[Structured diff data]
+===+

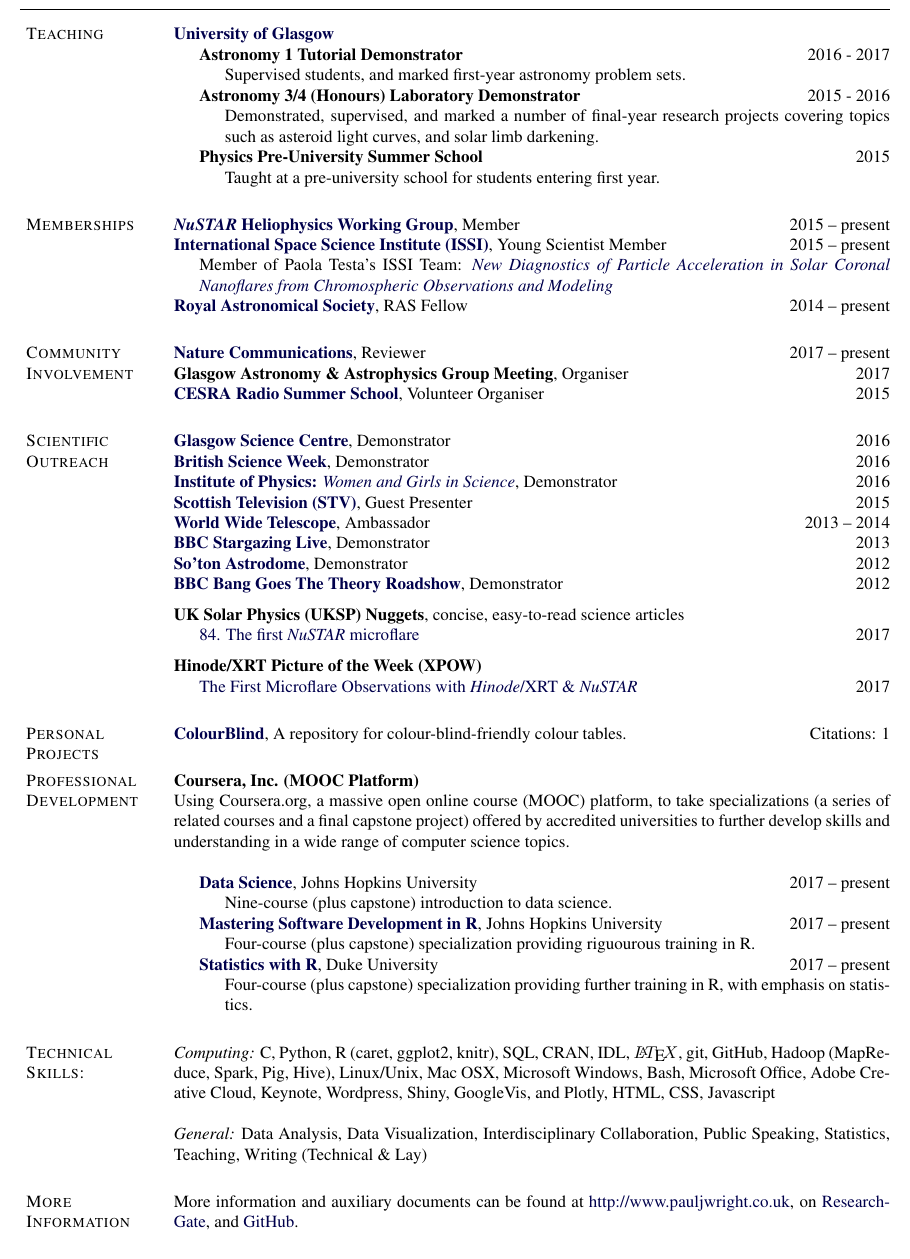
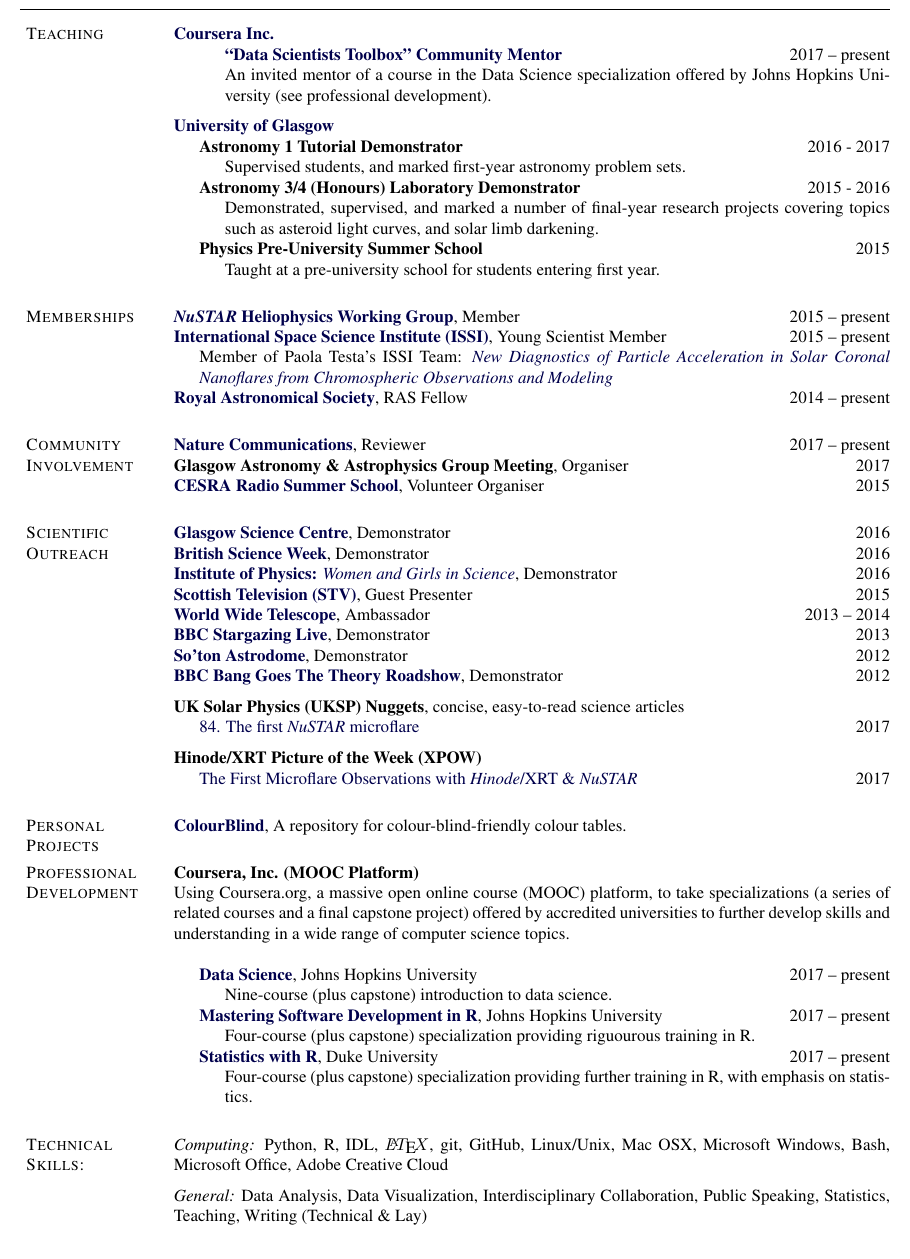
Before and after one commit to PaulJWright/Academic-CV, a LaTeX CV (AcademicCV.tex): part of page 3 of 3, cut at the place of the change. The pictures show the PDF file AcademicCV.pdf that the author committed with the source.

Commit message:
Minor additions (Coursera)

```diff
--- a/AcademicCV.tex
+++ b/AcademicCV.tex
@@ -664,6 +664,16 @@
 \makeheading{Paul James Wright}
 
 \section{Teaching}
+
+\href{http://www.coursera.org/}{\textbf{Coursera Inc.}}
+\begin{innerlist}
+\href{http://www.coursera.community/#mentor}{\textbf{``Data Scientists Toolbox'' Community Mentor}} \hfill {2017 -- present} \\
+\begin{innerlist}
+\item[] An invited mentor of a course in the Data Science specialization offered by Johns Hopkins University (see professional development). %Mentors are invited based on academic performance and by the support provided to fellow learners in the course forums.
+\end{innerlist}
+\end{innerlist}
+\halfblankline
+
 \href{http://www.gla.ac.uk/}{\textbf{University of Glasgow}}
 \begin{innerlist}
 \item[] \textbf{Astronomy 1 Tutorial Demonstrator} \hfill {2016 - 2017}
@@ -731,7 +741,7 @@
 \end{innerlist}
 \end{innerlist}
 
-\section{Personal Projects} {\bf \href{https://github.com/PaulJWright/ColourBlind}{ColourBlind}}, A repository for colour-blind-friendly colour tables. \hfill Citations: 1
+\section{Personal Projects} {\bf \href{https://github.com/PaulJWright/ColourBlind}{ColourBlind}}, A repository for colour-blind-friendly colour tables. %\hfill Citations: 1
 
 \section{Professional Development}
 {\bf{Coursera, Inc. (MOOC Platform)}} \\
@@ -787,15 +799,21 @@
 %   \item[] {\it{Single Courses}}: \href{https://www.coursera.org/learn/machine-learning}{Machine Learning (Stanford)}; \href{https://www.coursera.org/learn/bayesian-statistics}{Bayesian Statistics (UC Santa Cruz)}; \href{https://www.edx.org/course/introduction-computer-science-harvardx-cs50x}{Introduction to Computer Science (CS50x; Harvard)}; \href{https://www.edx.org/xseries/genomics-data-analysis}{Genomics Data Analysis; Harvard}; \href{https://www.edx.org/course/machine-learning-columbiax-csmm-102x}{Machine Learning (Columbia)}; \href{https://www.edx.org/course/statistical-inference-modeling-high-harvardx-ph525-3x}{Statistical Inference and Modeling for High-throughput Experiments}; \href{https://www.edx.org/course/high-dimensional-data-analysis-harvardx-ph525-4x}{High-Dimensional Data Analysis} \href{https://www.edx.org/course/introduction-computational-thinking-data-mitx-6-00-2x-5}{Introduction to Computational Thinking and Data Science}
     \end{innerlist}
 
- \section{Technical Skills:} {\it Computing:} C, Python, R (caret, ggplot2, knitr), SQL, CRAN, IDL, $\LaTeX$, git, GitHub, Hadoop (MapReduce, Spark, Pig, Hive), Linux/Unix, Mac OSX, Microsoft Windows, Bash, Microsoft Office, Adobe Creative Cloud, Keynote, Wordpress, Shiny, GoogleVis, and Plotly, HTML, CSS, Javascript
- \\ \\
+% \section{Technical Skills:} {\it Computing:} C, Python, R (caret, ggplot2, knitr), SQL, CRAN, IDL, $\LaTeX$, git, GitHub, Hadoop (MapReduce, Spark, Pig, Hive), Linux/Unix, Mac OSX, Microsoft Windows, Bash, Microsoft Office, Adobe Creative Cloud, Keynote, Wordpress, Shiny, GoogleVis, and Plotly, HTML, CSS, Javascript
+% \\ \\
+%{\it General:} Data Analysis, Data Visualization, Interdisciplinary Collaboration, Public Speaking, Statistics, Teaching, Writing (Technical \& Lay)
+
+\section{Technical Skills:} {\it Computing:} Python, R, IDL, $\LaTeX$, git, GitHub, Linux/Unix, Mac OSX, Microsoft Windows, Bash, Microsoft Office, Adobe Creative Cloud
+
+\halfblankline
+
 {\it General:} Data Analysis, Data Visualization, Interdisciplinary Collaboration, Public Speaking, Statistics, Teaching, Writing (Technical \& Lay)
 
 
 
-\section{More Information}
+%\section{More Information}
 
-More information and auxiliary documents can be found at \href{http://www.pauljwright.co.uk}{http://www.pauljwright.co.uk}, on \href{https://www.researchgate.net/profile/Paul_Wright7}{ResearchGate}, and \href{http://www.github.com/pauljwright}{GitHub}.
+%More information and auxiliary documents can be found at \href{http://www.pauljwright.co.uk}{http://www.pauljwright.co.uk}, on \href{https://www.researchgate.net/profile/Paul_Wright7}{ResearchGate}, and \href{http://www.github.com/pauljwright}{GitHub}.
 
 
 \end{document}
```
Also changed, not shown: AcademicCV.pdf, AcademicCV.tex (12 more changed lines).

+===+

The whole of the data above needs retyping exactly, with pictures omitted.

Before and after one commit to PaulJWright/Academic-CV, a LaTeX CV (AcademicCV.tex): part of page 3 of 3, cut at the place of the change. The pictures show the PDF file AcademicCV.pdf that the author committed with the source.

Commit message:
Minor additions (Coursera)

```diff
--- a/AcademicCV.tex
+++ b/AcademicCV.tex
@@ -664,6 +664,16 @@
 \makeheading{Paul James Wright}
 
 \section{Teaching}
+
+\href{http://www.coursera.org/}{\textbf{Coursera Inc.}}
+\begin{innerlist}
+\href{http://www.coursera.community/#mentor}{\textbf{``Data Scientists Toolbox'' Community Mentor}} \hfill {2017 -- present} \\
+\begin{innerlist}
+\item[] An invited mentor of a course in the Data Science specialization offered by Johns Hopkins University (see professional development). %Mentors are invited based on academic performance and by the support provided to fellow learners in the course forums.
+\end{innerlist}
+\end{innerlist}
+\halfblankline
+
 \href{http://www.gla.ac.uk/}{\textbf{University of Glasgow}}
 \begin{innerlist}
 \item[] \textbf{Astronomy 1 Tutorial Demonstrator} \hfill {2016 - 2017}
@@ -731,7 +741,7 @@
 \end{innerlist}
 \end{innerlist}
 
-\section{Personal Projects} {\bf \href{https://github.com/PaulJWright/ColourBlind}{ColourBlind}}, A repository for colour-blind-friendly colour tables. \hfill Citations: 1
+\section{Personal Projects} {\bf \href{https://github.com/PaulJWright/ColourBlind}{ColourBlind}}, A repository for colour-blind-friendly colour tables. %\hfill Citations: 1
 
 \section{Professional Development}
 {\bf{Coursera, Inc. (MOOC Platform)}} \\
@@ -787,15 +799,21 @@
 %   \item[] {\it{Single Courses}}: \href{https://www.coursera.org/learn/machine-learning}{Machine Learning (Stanford)}; \href{https://www.coursera.org/learn/bayesian-statistics}{Bayesian Statistics (UC Santa Cruz)}; \href{https://www.edx.org/course/introduction-computer-science-harvardx-cs50x}{Introduction to Computer Science (CS50x; Harvard)}; \href{https://www.edx.org/xseries/genomics-data-analysis}{Genomics Data Analysis; Harvard}; \href{https://www.edx.org/course/machine-learning-columbiax-csmm-102x}{Machine Learning (Columbia)}; \href{https://www.edx.org/course/statistical-inference-modeling-high-harvardx-ph525-3x}{Statistical Inference and Modeling for High-throughput Experiments}; \href{https://www.edx.org/course/high-dimensional-data-analysis-harvardx-ph525-4x}{High-Dimensional Data Analysis} \href{https://www.edx.org/course/introduction-computational-thinking-data-mitx-6-00-2x-5}{Introduction to Computational Thinking and Data Science}
     \end{innerlist}
 
- \section{Technical Skills:} {\it Computing:} C, Python, R (caret, ggplot2, knitr), SQL, CRAN, IDL, $\LaTeX$, git, GitHub, Hadoop (MapReduce, Spark, Pig, Hive), Linux/Unix, Mac OSX, Microsoft Windows, Bash, Microsoft Office, Adobe Creative Cloud, Keynote, Wordpress, Shiny, GoogleVis, and Plotly, HTML, CSS, Javascript
- \\ \\
+% \section{Technical Skills:} {\it Computing:} C, Python, R (caret, ggplot2, knitr), SQL, CRAN, IDL, $\LaTeX$, git, GitHub, Hadoop (MapReduce, Spark, Pig, Hive), Linux/Unix, Mac OSX, Microsoft Windows, Bash, Microsoft Office, Adobe Creative Cloud, Keynote, Wordpress, Shiny, GoogleVis, and Plotly, HTML, CSS, Javascript
+% \\ \\
+%{\it General:} Data Analysis, Data Visualization, Interdisciplinary Collaboration, Public Speaking, Statistics, Teaching, Writing (Technical \& Lay)
+
+\section{Technical Skills:} {\it Computing:} Python, R, IDL, $\LaTeX$, git, GitHub, Linux/Unix, Mac OSX, Microsoft Windows, Bash, Microsoft Office, Adobe Creative Cloud
+
+\halfblankline
+
 {\it General:} Data Analysis, Data Visualization, Interdisciplinary Collaboration, Public Speaking, Statistics, Teaching, Writing (Technical \& Lay)
 
 
 
-\section{More Information}
+%\section{More Information}
 
-More information and auxiliary documents can be found at \href{http://www.pauljwright.co.uk}{http://www.pauljwright.co.uk}, on \href{https://www.researchgate.net/profile/Paul_Wright7}{ResearchGate}, and \href{http://www.github.com/pauljwright}{GitHub}.
+%More information and auxiliary documents can be found at \href{http://www.pauljwright.co.uk}{http://www.pauljwright.co.uk}, on \href{https://www.researchgate.net/profile/Paul_Wright7}{ResearchGate}, and \href{http://www.github.com/pauljwright}{GitHub}.
 
 
 \end{document}
```
Also changed, not shown: AcademicCV.pdf, AcademicCV.tex (12 more changed lines).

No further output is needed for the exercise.